Start of Extracted information
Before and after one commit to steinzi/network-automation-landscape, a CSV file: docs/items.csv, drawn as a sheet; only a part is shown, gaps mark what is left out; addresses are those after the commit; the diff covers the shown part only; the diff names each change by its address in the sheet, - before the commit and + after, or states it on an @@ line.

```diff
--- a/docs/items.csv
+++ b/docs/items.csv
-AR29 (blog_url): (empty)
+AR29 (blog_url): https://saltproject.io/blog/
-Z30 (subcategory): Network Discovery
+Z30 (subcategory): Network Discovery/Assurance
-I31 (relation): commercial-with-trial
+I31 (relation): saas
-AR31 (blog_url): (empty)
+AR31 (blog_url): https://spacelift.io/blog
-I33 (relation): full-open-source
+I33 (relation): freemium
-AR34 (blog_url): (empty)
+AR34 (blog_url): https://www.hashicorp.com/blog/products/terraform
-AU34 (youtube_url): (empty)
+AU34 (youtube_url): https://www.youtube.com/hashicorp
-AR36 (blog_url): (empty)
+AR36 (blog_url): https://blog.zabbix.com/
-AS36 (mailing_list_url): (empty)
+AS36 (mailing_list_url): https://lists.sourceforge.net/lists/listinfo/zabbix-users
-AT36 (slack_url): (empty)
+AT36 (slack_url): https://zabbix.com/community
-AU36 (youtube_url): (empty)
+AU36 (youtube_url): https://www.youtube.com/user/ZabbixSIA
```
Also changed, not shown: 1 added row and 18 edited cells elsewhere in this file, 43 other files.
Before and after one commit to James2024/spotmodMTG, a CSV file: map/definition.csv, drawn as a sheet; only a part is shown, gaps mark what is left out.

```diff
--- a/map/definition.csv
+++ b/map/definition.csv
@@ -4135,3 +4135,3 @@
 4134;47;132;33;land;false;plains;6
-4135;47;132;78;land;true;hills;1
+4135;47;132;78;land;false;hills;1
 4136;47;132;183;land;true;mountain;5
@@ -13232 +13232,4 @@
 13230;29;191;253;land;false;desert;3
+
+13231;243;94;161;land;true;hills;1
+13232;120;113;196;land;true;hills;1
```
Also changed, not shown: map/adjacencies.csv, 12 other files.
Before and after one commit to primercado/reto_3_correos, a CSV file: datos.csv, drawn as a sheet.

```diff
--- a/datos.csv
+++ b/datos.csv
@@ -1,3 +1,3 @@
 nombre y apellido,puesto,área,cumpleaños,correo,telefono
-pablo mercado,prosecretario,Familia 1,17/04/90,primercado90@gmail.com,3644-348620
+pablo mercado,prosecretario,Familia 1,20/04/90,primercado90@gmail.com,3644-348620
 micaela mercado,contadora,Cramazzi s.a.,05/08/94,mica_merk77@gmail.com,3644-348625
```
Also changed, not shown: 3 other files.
End of Extracted information
## Directions
The answer must consist of every line from the listing above that includes the word "hills".

## Result below
-4135;47;132;78;land;true;hills;1
+4135;47;132;78;land;false;hills;1
+13231;243;94;161;land;true;hills;1
+13232;120;113;196;land;true;hills;1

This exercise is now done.